When not making and publishing AAA video games for PC and consoles and financing movie adaptations of its popular IPs, Ubisoft is also trying their hand in the mobile games business. While the company already released some Play Store hits such as Rayman Jungle Run, Rayman Fiesta Run, and Assassin's Creed Pirates, its presence in this branch of the gaming industry could still improve as mobile games are pretty much the safest possible bet for a large video game company. They don't cost a lot to develop in comparison to console titles and can potentially significantly outperform them both in terms of install base and pure profits.
That's why any game publisher worth its salt is constantly investing in the mobile market today and Ubisoft is no different. Today, the company announced its upcoming acquisition of Ketchapp, a Parisian mobile game developer responsible for titles like 2048, Run Bird Run, The Pitt, and ZigZag. The purchase will be official as of January 1st and as things stand right now, Ubisoft won't be interfering with the studio's design process a lot. Namely, according to what the company's mobile head Jean-Michel Detoc said while announcing the acquisition, Ubisoft is much more excited about Ketchapp's platform for cross-promotion of apps which advertises new apps inside other apps in order to quickly get them off the ground and grow their install numbers. While not revolutionary, this particular system is currently responsible for over 20 million app downloads each month so it's no wonder Ubisoft wants to get in on the action.
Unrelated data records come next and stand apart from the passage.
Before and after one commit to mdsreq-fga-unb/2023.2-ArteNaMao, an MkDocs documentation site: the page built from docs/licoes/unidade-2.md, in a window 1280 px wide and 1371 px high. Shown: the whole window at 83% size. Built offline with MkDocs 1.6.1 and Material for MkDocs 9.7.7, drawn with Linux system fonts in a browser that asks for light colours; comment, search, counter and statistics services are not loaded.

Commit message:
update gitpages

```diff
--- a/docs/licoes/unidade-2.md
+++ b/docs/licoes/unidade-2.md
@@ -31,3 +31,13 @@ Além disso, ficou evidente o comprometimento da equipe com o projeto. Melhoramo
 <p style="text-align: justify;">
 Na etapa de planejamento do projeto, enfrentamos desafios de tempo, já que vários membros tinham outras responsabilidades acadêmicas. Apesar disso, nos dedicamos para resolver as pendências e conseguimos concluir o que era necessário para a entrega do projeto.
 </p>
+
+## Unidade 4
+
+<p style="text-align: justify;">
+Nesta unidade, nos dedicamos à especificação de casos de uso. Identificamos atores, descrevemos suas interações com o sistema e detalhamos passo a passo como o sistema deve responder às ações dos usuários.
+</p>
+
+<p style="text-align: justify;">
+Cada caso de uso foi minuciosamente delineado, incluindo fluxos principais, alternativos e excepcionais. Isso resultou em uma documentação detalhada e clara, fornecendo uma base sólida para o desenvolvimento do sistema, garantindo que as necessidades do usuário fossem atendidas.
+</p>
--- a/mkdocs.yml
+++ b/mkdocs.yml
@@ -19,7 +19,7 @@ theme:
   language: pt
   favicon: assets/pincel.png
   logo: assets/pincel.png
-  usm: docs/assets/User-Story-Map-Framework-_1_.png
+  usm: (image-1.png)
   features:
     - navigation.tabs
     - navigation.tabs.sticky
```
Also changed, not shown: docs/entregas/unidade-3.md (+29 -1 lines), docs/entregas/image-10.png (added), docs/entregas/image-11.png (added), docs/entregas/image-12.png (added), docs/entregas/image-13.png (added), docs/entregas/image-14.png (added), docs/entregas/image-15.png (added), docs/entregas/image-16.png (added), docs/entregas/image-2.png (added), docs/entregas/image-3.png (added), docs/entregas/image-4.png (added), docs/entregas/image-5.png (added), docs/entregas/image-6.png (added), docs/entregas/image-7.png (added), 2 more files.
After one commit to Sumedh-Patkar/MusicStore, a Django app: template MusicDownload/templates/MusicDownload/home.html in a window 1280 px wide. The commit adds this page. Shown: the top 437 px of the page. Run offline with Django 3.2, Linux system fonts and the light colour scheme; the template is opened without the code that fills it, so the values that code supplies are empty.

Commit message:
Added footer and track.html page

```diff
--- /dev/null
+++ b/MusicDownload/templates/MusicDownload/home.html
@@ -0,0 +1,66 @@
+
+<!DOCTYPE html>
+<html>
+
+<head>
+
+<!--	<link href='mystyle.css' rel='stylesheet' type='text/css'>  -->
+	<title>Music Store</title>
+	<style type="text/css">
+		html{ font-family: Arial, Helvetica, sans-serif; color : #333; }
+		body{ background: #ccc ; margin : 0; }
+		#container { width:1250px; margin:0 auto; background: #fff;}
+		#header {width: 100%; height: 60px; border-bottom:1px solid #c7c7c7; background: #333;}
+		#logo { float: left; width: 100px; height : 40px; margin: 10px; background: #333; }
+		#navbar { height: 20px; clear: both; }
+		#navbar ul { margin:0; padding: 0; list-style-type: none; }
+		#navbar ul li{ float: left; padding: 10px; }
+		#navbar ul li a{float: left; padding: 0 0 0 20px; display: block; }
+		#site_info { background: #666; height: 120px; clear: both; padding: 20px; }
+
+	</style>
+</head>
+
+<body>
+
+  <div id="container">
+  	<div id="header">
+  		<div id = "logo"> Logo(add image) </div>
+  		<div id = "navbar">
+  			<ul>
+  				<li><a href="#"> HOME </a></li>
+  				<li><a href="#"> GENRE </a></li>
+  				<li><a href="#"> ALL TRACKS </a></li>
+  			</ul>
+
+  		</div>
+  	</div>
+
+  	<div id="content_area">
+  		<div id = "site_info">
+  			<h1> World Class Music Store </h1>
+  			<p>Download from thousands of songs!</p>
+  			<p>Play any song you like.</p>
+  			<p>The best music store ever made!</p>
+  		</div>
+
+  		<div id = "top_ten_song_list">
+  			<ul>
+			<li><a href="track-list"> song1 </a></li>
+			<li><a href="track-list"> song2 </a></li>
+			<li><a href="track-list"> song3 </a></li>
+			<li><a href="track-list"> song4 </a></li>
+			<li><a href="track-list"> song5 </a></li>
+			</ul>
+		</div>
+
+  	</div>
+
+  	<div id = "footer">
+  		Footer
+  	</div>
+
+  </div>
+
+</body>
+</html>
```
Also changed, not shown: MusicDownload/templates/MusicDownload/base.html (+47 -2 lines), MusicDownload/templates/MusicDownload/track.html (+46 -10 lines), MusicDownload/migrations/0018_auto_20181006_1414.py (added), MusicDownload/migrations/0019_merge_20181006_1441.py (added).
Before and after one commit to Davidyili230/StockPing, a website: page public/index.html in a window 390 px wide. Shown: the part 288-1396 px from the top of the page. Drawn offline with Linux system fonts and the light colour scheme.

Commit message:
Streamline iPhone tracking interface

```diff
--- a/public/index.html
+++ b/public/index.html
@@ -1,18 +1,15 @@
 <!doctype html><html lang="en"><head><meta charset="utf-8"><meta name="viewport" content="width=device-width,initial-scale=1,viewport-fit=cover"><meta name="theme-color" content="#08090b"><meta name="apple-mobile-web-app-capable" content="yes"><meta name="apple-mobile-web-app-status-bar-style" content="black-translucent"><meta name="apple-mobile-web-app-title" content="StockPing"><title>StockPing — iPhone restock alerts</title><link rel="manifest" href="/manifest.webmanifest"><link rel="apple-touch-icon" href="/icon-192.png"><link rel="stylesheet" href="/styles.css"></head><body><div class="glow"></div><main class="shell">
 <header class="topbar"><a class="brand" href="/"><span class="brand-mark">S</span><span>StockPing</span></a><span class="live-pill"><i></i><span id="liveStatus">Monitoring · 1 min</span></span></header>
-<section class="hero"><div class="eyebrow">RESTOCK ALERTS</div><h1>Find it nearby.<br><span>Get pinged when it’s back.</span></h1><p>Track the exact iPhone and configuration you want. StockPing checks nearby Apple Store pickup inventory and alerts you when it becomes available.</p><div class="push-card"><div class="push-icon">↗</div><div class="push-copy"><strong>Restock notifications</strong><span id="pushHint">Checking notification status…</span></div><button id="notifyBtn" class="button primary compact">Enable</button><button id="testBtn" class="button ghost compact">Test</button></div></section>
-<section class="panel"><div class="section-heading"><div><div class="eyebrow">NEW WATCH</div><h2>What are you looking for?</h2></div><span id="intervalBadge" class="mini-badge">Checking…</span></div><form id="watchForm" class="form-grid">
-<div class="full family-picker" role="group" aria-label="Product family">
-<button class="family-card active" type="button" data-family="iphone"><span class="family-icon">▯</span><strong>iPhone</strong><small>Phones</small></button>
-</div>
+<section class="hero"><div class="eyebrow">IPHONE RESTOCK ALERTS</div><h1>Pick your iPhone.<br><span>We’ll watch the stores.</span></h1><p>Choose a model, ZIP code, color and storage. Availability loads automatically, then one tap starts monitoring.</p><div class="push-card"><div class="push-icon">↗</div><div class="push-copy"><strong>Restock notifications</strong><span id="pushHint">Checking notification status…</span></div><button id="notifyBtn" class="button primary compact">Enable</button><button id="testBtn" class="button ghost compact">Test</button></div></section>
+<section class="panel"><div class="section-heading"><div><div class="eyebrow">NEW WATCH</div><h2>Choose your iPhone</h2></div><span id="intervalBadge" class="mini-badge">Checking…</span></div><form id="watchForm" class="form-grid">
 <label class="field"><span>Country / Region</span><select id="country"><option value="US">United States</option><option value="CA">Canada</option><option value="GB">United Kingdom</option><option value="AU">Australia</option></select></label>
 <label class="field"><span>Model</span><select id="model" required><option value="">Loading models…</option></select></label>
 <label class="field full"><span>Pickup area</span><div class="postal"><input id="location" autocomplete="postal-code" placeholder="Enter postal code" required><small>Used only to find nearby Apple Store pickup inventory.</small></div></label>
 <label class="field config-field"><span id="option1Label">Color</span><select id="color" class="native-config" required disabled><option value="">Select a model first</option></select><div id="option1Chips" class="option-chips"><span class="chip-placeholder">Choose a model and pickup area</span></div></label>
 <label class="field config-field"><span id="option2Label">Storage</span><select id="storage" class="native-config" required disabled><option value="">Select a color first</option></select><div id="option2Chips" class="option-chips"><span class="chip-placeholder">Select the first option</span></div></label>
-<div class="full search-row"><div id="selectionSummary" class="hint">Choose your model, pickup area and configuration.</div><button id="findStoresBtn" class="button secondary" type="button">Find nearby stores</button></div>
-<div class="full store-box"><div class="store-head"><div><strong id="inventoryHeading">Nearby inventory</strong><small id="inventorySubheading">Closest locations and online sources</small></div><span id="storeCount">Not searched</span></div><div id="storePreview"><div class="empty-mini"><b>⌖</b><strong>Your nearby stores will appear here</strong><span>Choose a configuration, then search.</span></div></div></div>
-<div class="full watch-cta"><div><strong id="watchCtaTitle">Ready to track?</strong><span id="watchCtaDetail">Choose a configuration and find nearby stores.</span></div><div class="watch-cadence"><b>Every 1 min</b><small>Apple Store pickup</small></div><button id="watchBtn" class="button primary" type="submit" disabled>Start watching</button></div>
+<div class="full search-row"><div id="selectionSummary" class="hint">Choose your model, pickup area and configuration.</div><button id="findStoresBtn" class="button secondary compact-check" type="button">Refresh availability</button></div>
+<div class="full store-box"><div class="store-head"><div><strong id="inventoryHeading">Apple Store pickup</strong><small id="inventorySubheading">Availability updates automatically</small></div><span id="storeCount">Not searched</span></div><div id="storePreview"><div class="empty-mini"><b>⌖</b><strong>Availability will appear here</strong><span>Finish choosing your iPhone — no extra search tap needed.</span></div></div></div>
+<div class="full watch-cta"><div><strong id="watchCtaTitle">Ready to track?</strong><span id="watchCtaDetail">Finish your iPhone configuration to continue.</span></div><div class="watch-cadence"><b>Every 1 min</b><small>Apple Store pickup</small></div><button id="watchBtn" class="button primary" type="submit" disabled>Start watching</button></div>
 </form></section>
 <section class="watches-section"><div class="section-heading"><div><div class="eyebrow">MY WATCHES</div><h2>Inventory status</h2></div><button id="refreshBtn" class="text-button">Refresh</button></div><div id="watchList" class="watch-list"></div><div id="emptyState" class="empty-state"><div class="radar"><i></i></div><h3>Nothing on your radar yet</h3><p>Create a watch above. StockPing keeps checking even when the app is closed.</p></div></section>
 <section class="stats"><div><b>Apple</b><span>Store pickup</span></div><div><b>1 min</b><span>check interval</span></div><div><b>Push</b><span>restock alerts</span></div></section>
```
As for how much that luxury cost the firm, the exact sum for which Ketchapp was acquired was undisclosed.
In any case, it's to be expected that Ubisoft will be publishing a lot more free-to-play mobile games once the purchase of Ketchapp goes through next year. This is a significant step for the company which has so far mostly published premium mobile titles though there's no reason to believe that this acquisition will put a stop to that. On the contrary, Ubisoft's portfolio will likely be more diverse than ever come January as the publisher is continuing its search for new revenue streams while maintaining all of the old ones.